But one person whose business will not be affected is his daughter Ivanka Trump.

Clothing and shoes were spared from the firing line, rendering the President's eldest daughter immune to the sweeping transition.

Her fashion line distributes women's clothes, shoes, handbags and jewellery that are currently or previously were produced in a number of Asian countries including China.


The company's Chinese manufacturers, including Chengdu Kameido Shoes in Sichuan and Hangzhou HS Fashion, will continue to produce Ivanka Trump products without facing any impact by the tariffs, the Huffington Post reported.

In a press release, the Office of the United States Trade Representative explained that the goods affected were chosen based on what would impact the US economy and American customers the least.

"Trade analysts from several US Government agencies identified products that benefit from Chinese industrial policies, including Made in China 2025," the release said.

"The list was refined by removing specific products identified by analysts as likely to cause disruptions to the US economy, and tariff lines that are subject to legal or administrative constraints.

"The remaining products were ranked according to the likely impact on US consumers, based on available trade data involving alternative country sources for each product. The proposed list was then compiled by selecting products from the ranked list with lowest consumer impact."

In other words, banning the categories Ivanka's goods fell into would have a greater impact on American shoppers than those that Trump has threatened, which includes fish, electronics, produce and beauty goods.

But it does appear to contradict Trump's "buy American and hire American" stance, given his daughter has manufactured 100 per cent of her fashion products in China and Hong Kong, according to the Huffington Post.

After months of back-and-forth threats between the two powers, steep US tariffs on tens of billions in Chinese goods came into effect last week.

The US will tax 818 Chinese products — worth a total of US$34 billion ($50.1b) per year.

The remaining products will remain off the list until after the government has assessed the situation.

China is not happy about this, and Beijing retaliated with the same value: 25 per cent tariffs on US products worth US$34b per year, including soybeans, seafood and crude oil.

More recently, the rising superpower vowed to retaliate with a further US$200b on US goods, after the US threatened to expand tariffs to thousands of Chinese imports like fish sticks, apples and French doors.
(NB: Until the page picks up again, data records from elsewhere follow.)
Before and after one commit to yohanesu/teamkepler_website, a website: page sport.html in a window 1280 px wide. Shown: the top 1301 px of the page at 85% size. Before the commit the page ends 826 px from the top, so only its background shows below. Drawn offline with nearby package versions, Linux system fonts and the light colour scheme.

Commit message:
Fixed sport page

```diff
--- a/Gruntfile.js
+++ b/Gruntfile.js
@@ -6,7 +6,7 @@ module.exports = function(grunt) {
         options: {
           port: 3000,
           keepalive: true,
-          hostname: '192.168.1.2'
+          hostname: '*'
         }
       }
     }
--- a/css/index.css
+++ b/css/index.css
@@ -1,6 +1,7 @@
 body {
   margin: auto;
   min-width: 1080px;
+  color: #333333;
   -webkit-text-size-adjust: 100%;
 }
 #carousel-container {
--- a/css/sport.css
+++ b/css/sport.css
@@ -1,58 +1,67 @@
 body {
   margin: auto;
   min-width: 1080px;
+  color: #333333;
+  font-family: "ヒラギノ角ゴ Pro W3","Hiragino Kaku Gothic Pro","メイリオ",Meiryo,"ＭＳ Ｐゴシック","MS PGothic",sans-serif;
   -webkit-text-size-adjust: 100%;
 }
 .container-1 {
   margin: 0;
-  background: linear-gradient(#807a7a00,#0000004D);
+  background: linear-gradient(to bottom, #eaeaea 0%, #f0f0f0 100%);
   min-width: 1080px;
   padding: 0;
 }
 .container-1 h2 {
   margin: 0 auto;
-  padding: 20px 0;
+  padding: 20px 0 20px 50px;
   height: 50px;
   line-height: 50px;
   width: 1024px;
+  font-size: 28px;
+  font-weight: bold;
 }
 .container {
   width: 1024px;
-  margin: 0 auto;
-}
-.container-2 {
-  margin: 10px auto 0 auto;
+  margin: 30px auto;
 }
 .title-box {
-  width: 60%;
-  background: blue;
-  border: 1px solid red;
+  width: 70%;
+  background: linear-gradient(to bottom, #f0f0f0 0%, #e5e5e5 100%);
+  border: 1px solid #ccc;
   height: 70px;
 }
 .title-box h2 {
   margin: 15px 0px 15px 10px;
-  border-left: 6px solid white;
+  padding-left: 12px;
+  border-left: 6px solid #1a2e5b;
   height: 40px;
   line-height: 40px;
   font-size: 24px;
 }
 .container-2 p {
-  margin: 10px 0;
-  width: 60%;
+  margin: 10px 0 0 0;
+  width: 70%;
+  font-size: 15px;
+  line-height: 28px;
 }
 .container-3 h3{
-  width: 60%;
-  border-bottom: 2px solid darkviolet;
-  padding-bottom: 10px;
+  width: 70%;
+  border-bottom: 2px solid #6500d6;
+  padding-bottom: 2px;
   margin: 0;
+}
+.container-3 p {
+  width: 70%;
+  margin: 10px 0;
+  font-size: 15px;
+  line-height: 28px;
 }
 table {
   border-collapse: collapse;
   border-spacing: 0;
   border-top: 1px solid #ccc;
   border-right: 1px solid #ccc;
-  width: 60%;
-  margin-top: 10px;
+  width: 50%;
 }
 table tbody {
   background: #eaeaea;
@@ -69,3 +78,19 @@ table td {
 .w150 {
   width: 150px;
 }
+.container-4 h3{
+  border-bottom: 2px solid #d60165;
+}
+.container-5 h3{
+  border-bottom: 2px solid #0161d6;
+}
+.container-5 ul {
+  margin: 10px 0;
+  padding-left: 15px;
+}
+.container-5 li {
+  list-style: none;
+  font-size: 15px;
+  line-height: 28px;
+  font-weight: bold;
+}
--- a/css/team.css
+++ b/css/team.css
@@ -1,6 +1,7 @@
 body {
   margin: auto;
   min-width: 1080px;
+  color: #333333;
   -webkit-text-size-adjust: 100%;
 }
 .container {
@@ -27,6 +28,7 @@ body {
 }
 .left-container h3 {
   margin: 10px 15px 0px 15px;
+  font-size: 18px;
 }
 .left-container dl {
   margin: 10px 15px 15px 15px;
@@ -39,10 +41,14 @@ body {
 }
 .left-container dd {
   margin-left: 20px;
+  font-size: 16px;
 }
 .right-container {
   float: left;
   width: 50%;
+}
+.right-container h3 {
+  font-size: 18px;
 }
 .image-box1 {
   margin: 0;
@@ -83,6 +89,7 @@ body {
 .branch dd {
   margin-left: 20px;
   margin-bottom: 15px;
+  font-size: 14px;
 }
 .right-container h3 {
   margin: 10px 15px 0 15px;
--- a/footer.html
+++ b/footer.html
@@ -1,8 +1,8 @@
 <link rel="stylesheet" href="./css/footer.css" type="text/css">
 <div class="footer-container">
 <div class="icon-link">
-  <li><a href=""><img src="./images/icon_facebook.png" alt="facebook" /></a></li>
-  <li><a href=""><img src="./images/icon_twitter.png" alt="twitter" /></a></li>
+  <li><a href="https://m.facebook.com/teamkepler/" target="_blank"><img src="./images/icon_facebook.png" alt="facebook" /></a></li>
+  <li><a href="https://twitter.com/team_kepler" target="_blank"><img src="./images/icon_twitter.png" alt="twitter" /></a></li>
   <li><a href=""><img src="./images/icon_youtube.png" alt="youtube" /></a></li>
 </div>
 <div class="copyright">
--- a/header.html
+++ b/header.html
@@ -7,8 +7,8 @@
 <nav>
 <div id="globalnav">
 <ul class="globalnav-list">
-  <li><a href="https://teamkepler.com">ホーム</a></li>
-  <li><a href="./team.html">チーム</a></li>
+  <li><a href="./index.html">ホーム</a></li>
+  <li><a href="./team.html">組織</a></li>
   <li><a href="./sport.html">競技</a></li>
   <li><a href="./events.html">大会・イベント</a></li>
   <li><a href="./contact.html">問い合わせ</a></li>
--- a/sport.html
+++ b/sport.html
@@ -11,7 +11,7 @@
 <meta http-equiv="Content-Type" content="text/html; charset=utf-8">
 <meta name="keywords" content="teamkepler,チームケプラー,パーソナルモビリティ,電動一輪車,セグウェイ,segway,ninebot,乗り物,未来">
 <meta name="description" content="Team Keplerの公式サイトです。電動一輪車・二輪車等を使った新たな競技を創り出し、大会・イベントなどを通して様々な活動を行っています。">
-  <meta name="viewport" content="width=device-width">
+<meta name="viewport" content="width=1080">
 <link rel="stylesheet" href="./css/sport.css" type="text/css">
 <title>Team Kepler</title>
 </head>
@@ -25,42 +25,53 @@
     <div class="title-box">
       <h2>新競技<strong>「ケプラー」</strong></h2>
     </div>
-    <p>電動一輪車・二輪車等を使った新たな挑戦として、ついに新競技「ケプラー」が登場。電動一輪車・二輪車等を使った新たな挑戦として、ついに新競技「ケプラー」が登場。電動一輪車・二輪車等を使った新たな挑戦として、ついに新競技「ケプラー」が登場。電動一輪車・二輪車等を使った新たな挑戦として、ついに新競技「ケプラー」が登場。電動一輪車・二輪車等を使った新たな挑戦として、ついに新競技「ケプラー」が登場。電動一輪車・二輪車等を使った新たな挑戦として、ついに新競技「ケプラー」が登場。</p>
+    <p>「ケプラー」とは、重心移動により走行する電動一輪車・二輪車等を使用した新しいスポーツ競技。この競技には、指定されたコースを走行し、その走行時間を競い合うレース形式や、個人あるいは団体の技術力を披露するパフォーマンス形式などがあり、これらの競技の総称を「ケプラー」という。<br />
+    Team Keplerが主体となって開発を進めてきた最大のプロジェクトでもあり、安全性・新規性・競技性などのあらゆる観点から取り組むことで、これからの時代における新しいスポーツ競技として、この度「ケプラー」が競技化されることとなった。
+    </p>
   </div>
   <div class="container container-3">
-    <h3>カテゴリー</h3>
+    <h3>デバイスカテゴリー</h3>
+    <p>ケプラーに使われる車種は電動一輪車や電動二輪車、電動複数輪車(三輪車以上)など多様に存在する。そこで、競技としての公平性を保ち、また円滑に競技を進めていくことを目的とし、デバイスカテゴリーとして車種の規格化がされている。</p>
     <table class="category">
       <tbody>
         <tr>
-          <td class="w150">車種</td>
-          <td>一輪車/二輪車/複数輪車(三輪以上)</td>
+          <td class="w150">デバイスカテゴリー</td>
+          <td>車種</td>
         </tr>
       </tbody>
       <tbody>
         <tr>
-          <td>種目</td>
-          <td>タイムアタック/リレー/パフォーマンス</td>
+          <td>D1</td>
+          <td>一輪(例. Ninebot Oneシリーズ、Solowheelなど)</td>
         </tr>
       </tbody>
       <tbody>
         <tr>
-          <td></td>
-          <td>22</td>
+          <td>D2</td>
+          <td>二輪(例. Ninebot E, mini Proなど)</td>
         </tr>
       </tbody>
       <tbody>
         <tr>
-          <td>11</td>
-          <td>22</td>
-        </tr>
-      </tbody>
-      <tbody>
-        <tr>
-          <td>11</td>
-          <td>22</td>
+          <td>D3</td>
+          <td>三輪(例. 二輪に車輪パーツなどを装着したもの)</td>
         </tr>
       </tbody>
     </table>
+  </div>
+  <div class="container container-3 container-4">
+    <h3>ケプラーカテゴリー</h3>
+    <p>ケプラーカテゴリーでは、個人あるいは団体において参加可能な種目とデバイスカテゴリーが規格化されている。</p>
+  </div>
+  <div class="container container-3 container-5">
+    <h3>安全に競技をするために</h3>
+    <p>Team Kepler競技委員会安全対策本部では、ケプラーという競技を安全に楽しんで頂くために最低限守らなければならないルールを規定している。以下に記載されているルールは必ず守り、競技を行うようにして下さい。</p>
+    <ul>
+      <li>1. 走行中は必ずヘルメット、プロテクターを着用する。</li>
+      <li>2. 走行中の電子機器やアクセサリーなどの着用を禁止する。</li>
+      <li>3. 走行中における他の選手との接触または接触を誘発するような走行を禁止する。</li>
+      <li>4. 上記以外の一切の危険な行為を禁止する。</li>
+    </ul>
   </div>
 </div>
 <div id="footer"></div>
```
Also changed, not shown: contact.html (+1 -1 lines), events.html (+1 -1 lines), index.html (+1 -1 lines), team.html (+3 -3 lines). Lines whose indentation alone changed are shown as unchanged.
If it escalates further, the US-China trade war is expected to have global consequences on businesses across Asia, the US and Europe.